He was predeceased by a brother, Tim. He is survived by a sister-in-law Doris Ring of Hempstead, L.I. He is also survived by 16 grandchildren, three great-grandchildren, two nieces and one nephew.

Knights of Columbus services will be held tonight, Thursday, at Yardley & Pino Funeral Home in Sag Harbor. Mass will be held Friday, February 5, at 11 a.m. at St. Andrews RC Church.

In lieu of flowers the family asks that memorial donations be made to the Dominican Sisters Family Health Service or East End Hospice.

Camille J. Cafiso

Camille J. Cafiso, a resident of East Hampton for 46 years, died at Southampton Hospital on January 26. She was 73 years old.

Born in the Bronx on July 23, 1937, she was the daughter of Dominic and Lena (Fiorelli) Cardoso.

Mrs. Cafiso attended East Hampton High School. She was a homemaker and an avid walker.

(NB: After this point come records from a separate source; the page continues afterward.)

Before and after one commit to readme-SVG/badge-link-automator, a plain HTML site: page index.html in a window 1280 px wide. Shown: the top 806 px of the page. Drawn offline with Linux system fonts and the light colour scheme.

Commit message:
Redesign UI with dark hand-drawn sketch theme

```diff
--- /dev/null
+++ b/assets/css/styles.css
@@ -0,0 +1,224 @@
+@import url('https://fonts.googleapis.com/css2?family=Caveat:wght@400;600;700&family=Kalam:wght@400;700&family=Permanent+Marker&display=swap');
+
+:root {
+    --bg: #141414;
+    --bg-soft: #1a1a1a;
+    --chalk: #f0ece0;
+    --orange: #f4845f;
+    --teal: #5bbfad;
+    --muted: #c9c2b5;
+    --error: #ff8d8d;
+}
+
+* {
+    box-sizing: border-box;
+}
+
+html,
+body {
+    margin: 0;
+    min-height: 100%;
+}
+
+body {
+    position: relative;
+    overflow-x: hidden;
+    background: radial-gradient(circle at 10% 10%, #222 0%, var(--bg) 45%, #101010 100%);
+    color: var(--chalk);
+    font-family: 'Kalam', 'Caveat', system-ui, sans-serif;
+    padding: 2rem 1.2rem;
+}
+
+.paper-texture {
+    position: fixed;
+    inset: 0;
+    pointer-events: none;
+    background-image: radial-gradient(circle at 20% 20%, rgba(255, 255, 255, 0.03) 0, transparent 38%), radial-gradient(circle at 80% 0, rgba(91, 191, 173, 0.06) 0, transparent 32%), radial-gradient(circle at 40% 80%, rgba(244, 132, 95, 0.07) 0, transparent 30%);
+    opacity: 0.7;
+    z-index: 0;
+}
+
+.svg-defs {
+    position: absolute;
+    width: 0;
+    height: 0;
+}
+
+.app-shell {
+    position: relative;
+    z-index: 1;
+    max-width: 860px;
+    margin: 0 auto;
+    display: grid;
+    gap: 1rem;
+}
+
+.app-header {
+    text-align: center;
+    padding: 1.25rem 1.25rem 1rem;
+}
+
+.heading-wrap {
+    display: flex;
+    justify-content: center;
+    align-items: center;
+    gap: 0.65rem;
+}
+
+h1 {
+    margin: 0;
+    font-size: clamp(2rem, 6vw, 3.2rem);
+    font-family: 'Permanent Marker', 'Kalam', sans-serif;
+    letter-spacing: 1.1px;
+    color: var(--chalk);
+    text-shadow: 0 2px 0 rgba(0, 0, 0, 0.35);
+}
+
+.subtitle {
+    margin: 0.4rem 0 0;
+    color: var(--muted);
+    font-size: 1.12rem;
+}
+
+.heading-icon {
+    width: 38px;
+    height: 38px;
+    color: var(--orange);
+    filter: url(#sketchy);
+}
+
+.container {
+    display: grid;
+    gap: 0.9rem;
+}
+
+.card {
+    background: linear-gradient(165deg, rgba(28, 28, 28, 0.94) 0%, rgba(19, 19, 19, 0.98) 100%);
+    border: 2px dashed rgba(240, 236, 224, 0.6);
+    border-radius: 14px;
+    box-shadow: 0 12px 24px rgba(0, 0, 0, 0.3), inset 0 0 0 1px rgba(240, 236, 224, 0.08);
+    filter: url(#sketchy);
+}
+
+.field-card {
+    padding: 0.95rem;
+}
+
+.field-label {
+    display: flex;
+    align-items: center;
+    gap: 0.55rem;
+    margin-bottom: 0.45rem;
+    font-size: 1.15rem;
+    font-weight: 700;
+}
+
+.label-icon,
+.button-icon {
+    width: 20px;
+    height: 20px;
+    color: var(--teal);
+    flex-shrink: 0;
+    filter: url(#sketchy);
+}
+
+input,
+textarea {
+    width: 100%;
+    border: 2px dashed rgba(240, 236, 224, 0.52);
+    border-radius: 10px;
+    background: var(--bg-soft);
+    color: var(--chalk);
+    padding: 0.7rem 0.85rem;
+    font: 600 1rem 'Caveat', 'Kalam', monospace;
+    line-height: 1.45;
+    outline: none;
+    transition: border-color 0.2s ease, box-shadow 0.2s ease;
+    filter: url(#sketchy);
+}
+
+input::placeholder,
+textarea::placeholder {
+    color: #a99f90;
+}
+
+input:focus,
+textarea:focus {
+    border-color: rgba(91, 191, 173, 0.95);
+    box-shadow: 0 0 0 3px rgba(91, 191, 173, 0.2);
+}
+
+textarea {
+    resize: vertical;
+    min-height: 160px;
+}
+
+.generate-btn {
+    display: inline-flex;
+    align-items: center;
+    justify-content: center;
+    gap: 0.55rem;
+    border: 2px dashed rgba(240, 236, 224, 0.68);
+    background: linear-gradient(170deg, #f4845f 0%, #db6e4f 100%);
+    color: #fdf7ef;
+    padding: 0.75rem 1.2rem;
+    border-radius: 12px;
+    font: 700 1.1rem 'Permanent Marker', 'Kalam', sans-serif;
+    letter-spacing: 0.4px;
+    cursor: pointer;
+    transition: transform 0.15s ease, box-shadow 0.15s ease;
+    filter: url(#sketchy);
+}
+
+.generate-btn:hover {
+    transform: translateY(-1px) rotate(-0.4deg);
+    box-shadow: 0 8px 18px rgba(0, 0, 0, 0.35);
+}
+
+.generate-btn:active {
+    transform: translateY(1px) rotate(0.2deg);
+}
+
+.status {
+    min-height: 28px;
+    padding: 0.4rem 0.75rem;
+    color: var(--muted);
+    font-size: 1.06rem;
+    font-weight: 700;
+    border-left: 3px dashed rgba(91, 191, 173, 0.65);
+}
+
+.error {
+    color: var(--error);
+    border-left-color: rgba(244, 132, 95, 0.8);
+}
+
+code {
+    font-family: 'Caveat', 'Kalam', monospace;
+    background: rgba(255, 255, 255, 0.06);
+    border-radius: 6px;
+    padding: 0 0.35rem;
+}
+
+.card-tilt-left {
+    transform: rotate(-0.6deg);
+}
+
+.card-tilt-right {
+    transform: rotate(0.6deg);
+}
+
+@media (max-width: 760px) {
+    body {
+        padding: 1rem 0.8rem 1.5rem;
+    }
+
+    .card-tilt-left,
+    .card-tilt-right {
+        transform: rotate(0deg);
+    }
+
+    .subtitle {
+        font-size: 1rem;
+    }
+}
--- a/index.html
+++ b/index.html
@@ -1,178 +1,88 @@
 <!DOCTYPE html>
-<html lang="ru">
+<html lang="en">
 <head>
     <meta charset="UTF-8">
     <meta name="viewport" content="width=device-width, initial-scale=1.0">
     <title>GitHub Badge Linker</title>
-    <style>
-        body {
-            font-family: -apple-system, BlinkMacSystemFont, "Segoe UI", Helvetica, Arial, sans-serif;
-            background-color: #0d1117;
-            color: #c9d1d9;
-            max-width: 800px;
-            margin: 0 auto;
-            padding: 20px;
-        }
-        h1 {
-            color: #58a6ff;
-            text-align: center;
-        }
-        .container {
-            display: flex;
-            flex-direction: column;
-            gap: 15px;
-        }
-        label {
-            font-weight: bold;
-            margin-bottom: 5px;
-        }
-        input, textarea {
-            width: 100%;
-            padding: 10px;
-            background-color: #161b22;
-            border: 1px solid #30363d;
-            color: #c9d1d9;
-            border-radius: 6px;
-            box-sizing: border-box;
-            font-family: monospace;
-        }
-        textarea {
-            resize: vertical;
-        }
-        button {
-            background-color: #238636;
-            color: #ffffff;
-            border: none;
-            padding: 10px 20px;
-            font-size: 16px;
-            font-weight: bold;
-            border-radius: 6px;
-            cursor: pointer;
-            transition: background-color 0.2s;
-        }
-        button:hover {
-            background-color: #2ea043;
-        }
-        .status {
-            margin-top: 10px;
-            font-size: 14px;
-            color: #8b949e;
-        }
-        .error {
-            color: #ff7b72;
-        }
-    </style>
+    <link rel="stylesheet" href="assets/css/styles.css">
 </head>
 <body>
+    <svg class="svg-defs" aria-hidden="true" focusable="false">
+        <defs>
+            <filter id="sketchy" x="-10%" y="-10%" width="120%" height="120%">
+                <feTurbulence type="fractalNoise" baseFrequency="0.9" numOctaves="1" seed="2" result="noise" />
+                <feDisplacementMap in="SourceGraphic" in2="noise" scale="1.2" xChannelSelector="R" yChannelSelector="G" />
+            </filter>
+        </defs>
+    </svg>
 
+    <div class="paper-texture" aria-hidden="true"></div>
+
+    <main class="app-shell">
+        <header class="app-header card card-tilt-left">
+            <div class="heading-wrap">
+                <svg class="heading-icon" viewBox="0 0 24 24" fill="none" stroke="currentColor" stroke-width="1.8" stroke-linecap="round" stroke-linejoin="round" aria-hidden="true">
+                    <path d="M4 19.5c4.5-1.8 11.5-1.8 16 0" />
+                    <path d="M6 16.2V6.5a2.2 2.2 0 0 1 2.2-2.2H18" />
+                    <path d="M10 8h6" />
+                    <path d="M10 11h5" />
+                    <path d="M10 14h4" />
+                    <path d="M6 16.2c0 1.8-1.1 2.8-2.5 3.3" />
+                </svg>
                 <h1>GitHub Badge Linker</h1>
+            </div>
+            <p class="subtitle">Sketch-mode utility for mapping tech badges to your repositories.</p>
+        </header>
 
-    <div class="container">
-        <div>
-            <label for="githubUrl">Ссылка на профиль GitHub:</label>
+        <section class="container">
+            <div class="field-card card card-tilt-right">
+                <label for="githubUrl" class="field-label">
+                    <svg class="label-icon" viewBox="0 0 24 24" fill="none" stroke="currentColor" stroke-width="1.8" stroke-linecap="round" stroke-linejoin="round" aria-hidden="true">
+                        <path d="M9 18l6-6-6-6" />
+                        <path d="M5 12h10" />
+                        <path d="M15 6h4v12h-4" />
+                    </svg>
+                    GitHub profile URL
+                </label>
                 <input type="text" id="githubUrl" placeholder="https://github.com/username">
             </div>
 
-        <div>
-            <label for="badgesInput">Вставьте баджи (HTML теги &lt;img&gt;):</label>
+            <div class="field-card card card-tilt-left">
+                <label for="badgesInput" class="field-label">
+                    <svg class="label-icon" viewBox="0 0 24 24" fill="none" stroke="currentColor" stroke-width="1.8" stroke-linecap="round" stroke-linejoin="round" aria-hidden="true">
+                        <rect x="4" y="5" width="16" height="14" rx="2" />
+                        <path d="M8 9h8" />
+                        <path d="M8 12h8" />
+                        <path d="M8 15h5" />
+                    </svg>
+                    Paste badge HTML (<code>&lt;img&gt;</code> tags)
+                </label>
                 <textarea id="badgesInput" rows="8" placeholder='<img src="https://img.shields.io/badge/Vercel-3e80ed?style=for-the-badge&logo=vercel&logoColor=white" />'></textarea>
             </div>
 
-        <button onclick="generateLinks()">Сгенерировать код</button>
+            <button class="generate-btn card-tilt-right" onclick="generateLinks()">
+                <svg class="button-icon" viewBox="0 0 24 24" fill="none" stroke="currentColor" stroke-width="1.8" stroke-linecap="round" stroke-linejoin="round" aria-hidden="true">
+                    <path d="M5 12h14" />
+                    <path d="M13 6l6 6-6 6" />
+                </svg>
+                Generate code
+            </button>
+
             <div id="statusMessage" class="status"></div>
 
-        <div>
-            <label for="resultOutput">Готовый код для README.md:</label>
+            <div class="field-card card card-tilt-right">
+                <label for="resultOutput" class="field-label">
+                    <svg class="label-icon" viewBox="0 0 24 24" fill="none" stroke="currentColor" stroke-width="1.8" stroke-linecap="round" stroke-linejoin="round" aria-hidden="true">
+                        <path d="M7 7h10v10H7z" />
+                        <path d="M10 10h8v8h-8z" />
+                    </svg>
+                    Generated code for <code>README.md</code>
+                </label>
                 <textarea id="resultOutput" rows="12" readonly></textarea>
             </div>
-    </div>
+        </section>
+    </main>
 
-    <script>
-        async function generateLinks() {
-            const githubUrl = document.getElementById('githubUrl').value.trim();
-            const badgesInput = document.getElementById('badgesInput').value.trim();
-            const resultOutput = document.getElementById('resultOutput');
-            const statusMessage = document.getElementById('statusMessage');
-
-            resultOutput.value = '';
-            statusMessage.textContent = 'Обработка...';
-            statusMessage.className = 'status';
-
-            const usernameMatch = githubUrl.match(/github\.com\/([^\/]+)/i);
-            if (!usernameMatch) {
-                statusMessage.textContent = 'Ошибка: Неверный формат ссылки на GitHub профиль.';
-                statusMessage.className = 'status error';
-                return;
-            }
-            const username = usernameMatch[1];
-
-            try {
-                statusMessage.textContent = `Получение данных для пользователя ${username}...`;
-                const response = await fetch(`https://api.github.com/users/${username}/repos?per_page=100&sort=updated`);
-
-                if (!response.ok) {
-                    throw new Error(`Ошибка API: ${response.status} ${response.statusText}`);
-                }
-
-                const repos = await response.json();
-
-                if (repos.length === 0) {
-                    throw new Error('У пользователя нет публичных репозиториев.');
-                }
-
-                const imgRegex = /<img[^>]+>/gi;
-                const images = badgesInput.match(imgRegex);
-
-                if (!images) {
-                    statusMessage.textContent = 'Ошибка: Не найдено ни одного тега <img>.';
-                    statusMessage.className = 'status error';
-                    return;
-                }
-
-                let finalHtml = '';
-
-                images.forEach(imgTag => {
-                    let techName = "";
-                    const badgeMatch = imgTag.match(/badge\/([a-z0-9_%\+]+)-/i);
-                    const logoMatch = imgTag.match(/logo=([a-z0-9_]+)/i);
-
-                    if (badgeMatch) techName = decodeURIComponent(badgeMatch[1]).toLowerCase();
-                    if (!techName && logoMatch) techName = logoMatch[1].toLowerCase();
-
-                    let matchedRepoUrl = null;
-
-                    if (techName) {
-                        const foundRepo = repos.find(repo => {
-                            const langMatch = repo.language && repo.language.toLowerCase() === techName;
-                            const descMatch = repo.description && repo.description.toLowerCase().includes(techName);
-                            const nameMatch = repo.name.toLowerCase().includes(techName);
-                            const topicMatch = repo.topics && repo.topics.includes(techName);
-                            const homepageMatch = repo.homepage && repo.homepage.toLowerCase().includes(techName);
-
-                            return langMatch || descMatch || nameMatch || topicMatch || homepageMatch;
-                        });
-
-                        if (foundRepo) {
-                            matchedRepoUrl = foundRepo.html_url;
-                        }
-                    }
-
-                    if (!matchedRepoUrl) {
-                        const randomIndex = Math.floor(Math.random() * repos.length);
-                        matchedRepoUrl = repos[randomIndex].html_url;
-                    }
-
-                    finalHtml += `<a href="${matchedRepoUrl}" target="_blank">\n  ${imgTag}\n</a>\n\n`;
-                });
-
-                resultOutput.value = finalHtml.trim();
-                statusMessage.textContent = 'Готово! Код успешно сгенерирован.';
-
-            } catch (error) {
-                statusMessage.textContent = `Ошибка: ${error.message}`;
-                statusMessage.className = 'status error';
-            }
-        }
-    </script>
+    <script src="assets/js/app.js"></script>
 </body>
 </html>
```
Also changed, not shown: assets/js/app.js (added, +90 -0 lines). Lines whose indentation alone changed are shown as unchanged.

Mrs. Cafiso was predeceased by her husband, Vincent Cafiso, Sr. She is survived by children Lorraine Fiigon of Fort Myers, Fla., Catherine Cafiso of East Hampton and Vincent Cafiso, Jr., of East Meadow, L.I. She is also survived by brothers Anthony Ricci of East Hampton and Dominic Cardoso of East Hampton; three grandchildren and four nieces and nephews.

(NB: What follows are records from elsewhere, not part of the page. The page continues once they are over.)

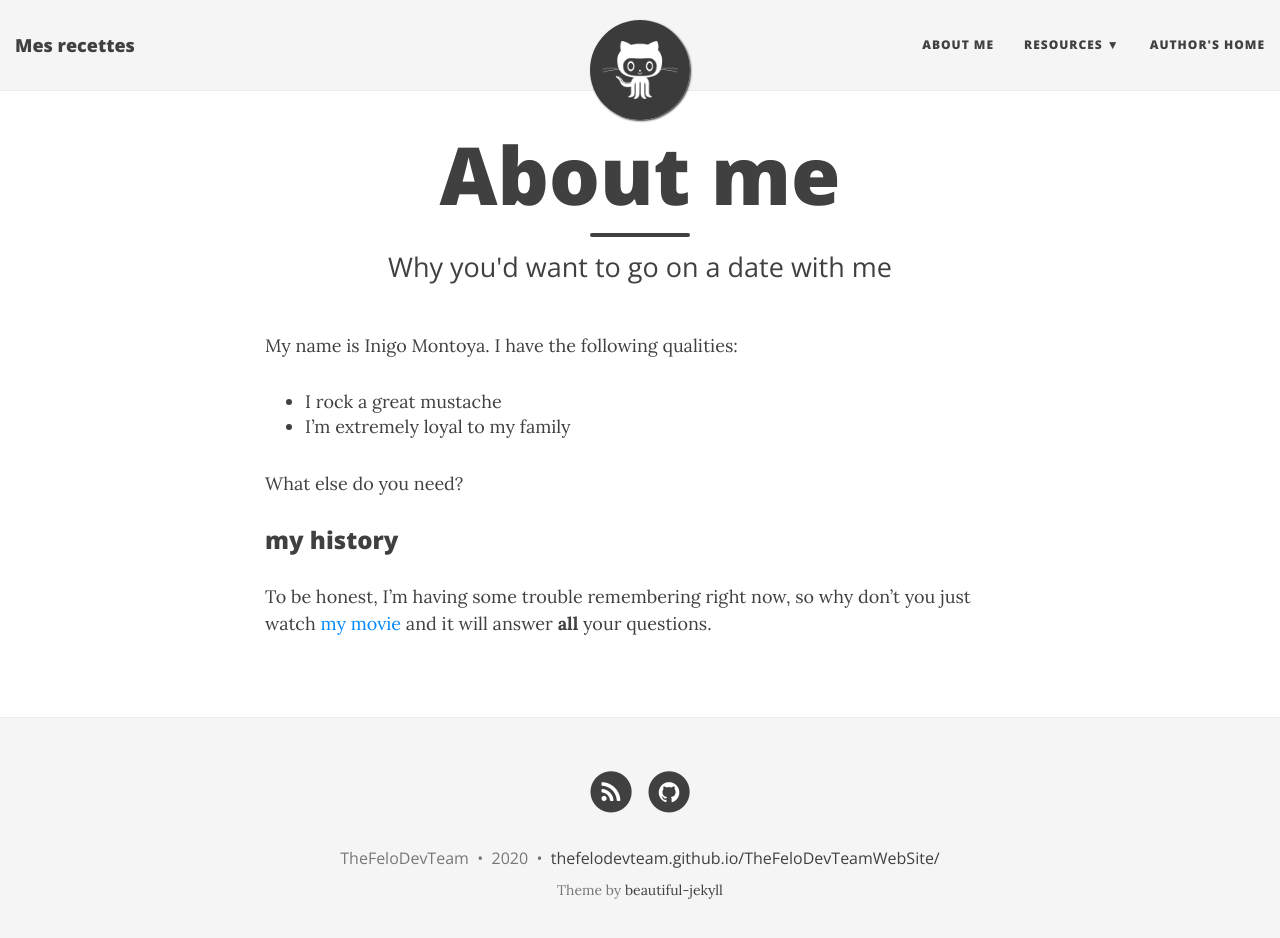
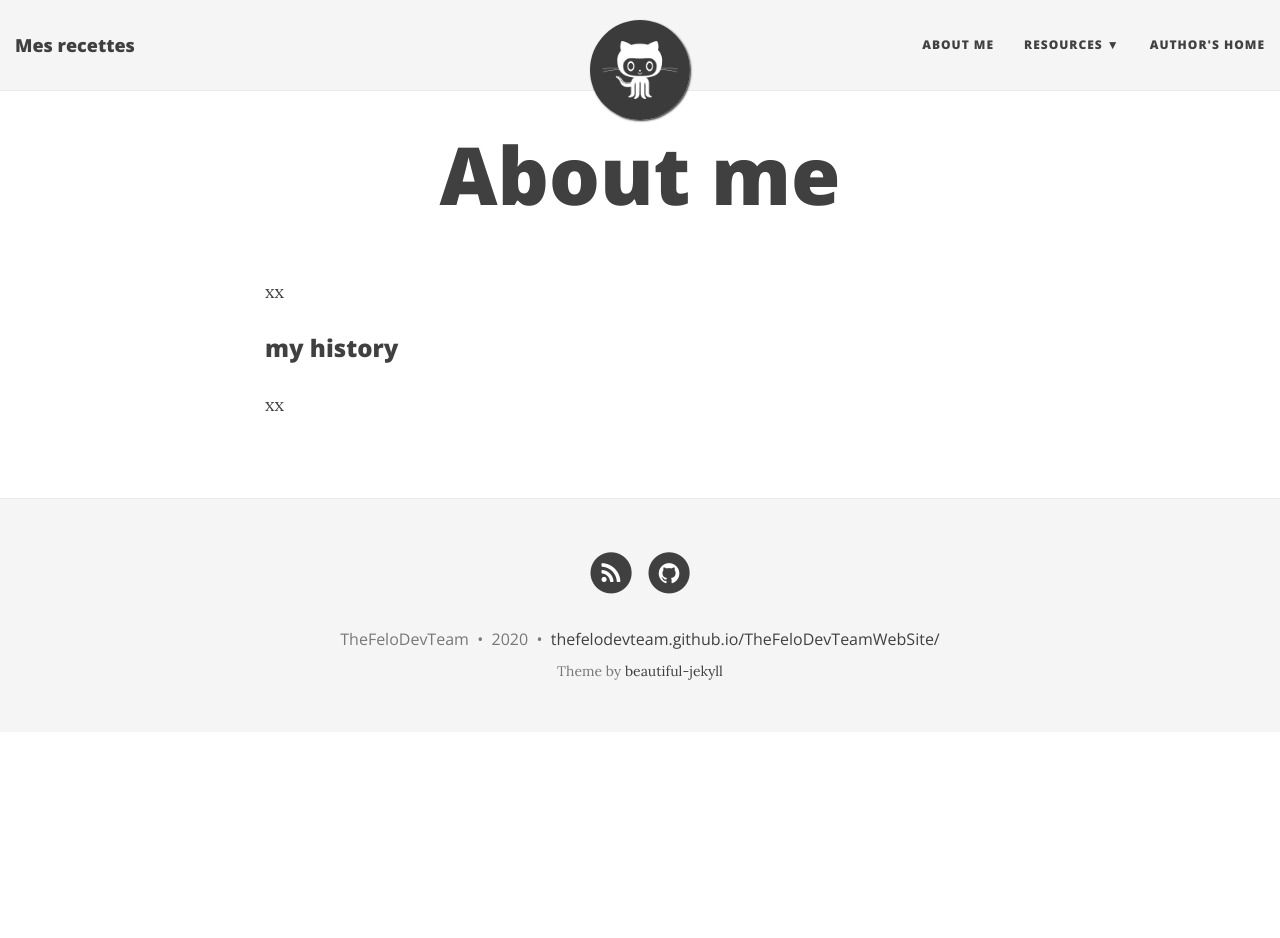
Before and after one commit to TheFeloDevTeam/TheBlogOfFeloFamily, a Jekyll site: the page built from aboutme.md, in a window 1280 px wide and 951 px high. Shown: the top 938 px of the window. Built offline with Jekyll 4.4.1, drawn with Linux system fonts in a browser that asks for light colours; nearby versions of some CDN libraries.

Commit message:
Update aboutme.md

```diff
--- a/aboutme.md
+++ b/aboutme.md
@@ -1,16 +1,12 @@
 ---
 layout: page
 title: About me
-subtitle: Why you'd want to go on a date with me
+subtitle:
 ---
 
-My name is Inigo Montoya. I have the following qualities:
 
-- I rock a great mustache
-- I'm extremely loyal to my family
-
-What else do you need?
+xx
 
 ### my history
 
-To be honest, I'm having some trouble remembering right now, so why don't you just watch [my movie](http://en.wikipedia.org/wiki/The_Princess_Bride_%28film%29) and it will answer **all** your questions.
+xx
```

Services were Friday, January 29 at Yardley and Pino Funeral Home, with a Mass on Saturday, January 30 at Most Holy Trinity Church in East Hampton. Interment followed at Most Holy Trinity Cemetery.

In lieu of flowers, the family asks that donations be made to the East Hampton Village Ambulance Association, 1 Cedar St. East Hampton, NY 11937, or Most Holy Trinity Church, 79 Buell La., East Hampton,NY 11937.

Joseph R. Comfort, Jr.

Joseph R. Comfort, Jr., formerly of Sag Harbor, died on January 28 in Palm Bay, Fla., where he had been living for the past five years. He was 53 years old.

Born in Southampton on July 29, 1956, he was the son of Joseph R. and Irene (DeSanti) Comfort, Sr.

Mr. Comfort was an auto mechanic and an honorary member of the Sag Harbor Volunteer Fire Department.

In addition to his mother, he is survived by his children, Shawn M. Comfort of Hampton Bays, Kimberly A. Comfort of Hampton Bays and Jack E. Comfort of Florida.

Remains were cremated.

Katharine Williams Grant

Katharine Williams Grant of Washington, D.C., died peacefully on January 17 at home. She was 85.

Born in Utica, New York, to Henry D. Williams, an attorney and New York State senator, and Mary F. Jones, she was educated at St. Timothy’s School in Catonsville, Maryland, and Radcliffe College in Boston.

In 1943, she married David Grant, and eventually settled in Englewood, N.J. They later divorced and she continued to live there, raising a son and caring for her mother. Later, she studied art at Columbia University, Italian language and culture in Perugia, Italy, and worked at the Ford Foundation in New York City.

In 1982, she moved to Jarinu, Brazil, where she managed a dairy farm that had belonged to her aunt, overseeing its herd of Holstein cattle, creation of a lake and renovations to all buildings and fields. Accompanied by her German Shepherd, Apollo, she lived there until she returned to the U.S. for health reasons.

She is survived by her son, David W. Grant, and grandson, Byron James Grant.

Mrs. Grant loved Sag Harbor, where she spent extended periods of time with her sister, Margaret Williams Ginna, of Division Street. She will be buried next to Margaret in Oakland Cemetery, after a service at Christ Episcopal Church on Sunday, February 14, at 2 p.m.